The United States has the best health care in the world — but because of its inefficiencies, also the most expensive. The fundamental problem with the 2,074-page Senate health-care bill (as with its 2,014-page House counterpart) is that it wildly compounds the complexity by adding hundreds of new provisions, regulations, mandates, committees, and other arbitrary bureaucratic inventions.
Worse, they are packed into a monstrous package without any regard to each other. The only thing linking these changes — such as the 118 new boards, commissions, and programs — is political expediency. Each must be able to garner just enough votes to pass. There is not even a pretense of a unifying vision or conceptual harmony.
#ad#The result is an overregulated, overbureaucratized system of surpassing arbitrariness and inefficiency. Throw a dart at the Senate tome:

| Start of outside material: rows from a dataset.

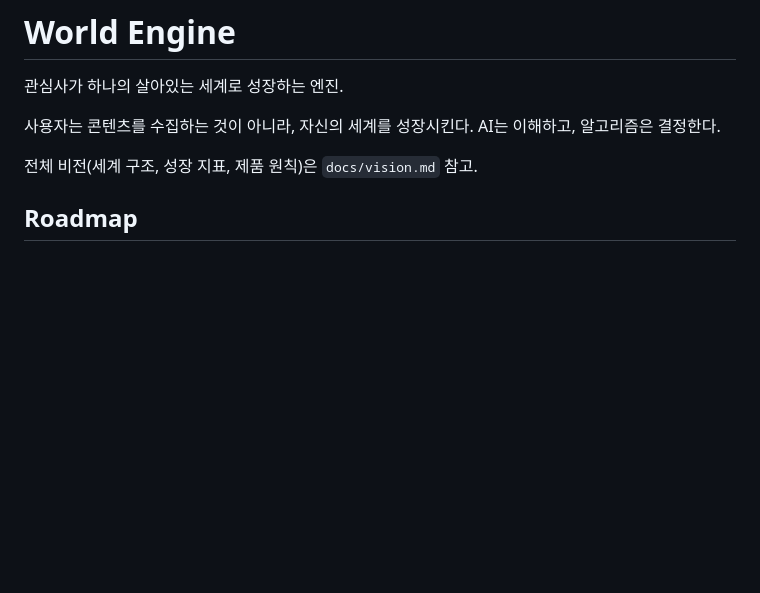
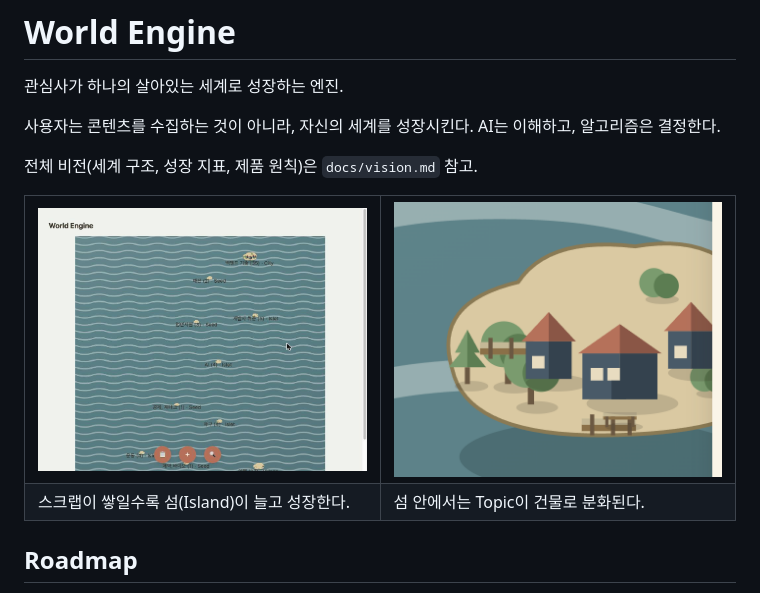
Before and after one commit to premierbell/world-engine, a Markdown page: README.md, the part around the change. GitHub-like rendering; pictures changed too: docs/assets/island-closeup.png (added), docs/assets/map-overview.jpg (added); blank space fills up the shorter version.

Commit message:
docs: README에 지도 스크린샷 2장 추가
레포를 처음 여는 사람 기준으로 다시 보니, "관심사가 지도 위에서
살아있는 세계로 시각화된다"는 핵심을 텍스트로만 설명하고 있어서
스크린샷을 추가했다.

- docs/assets/map-overview.jpg: 여러 섬이 떠 있는 전체 지도
- docs/assets/island-closeup.png: 섬 하나를 확대한 모습(건물+나무,
  PR #141에서 다양해진 에셋과 PR #140에서 통일한 팔레트가 반영된 상태)
- README 인트로 바로 아래에 2단 표로 나란히 배치

```diff
--- a/README.md
+++ b/README.md
@@ -6,6 +6,17 @@
 AI는 이해하고, 알고리즘은 결정한다.
 
 전체 비전(세계 구조, 성장 지표, 제품 원칙)은 `docs/vision.md` 참고.
+
+<table>
+<tr>
+<td width="50%"><img src="docs/assets/map-overview.jpg" alt="여러 섬이 떠 있는 전체 지도"></td>
+<td width="50%"><img src="docs/assets/island-closeup.png" alt="섬 하나를 확대한 모습 - 건물과 나무"></td>
+</tr>
+<tr>
+<td>스크랩이 쌓일수록 섬(Island)이 늘고 성장한다.</td>
+<td>섬 안에서는 Topic이 건물로 분화된다.</td>
+</tr>
+</table>
 
 ## Roadmap
 
```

‐The better choice is targeted measures that attack the inefficiencies of the current system one by one — tort reform, interstate purchasing. and taxing employee benefits. It would take 20 pages to write such a bill, not 2,000 — and provide the funds to cover the uninsured without wrecking both U.S. health care and the U.S. Treasury.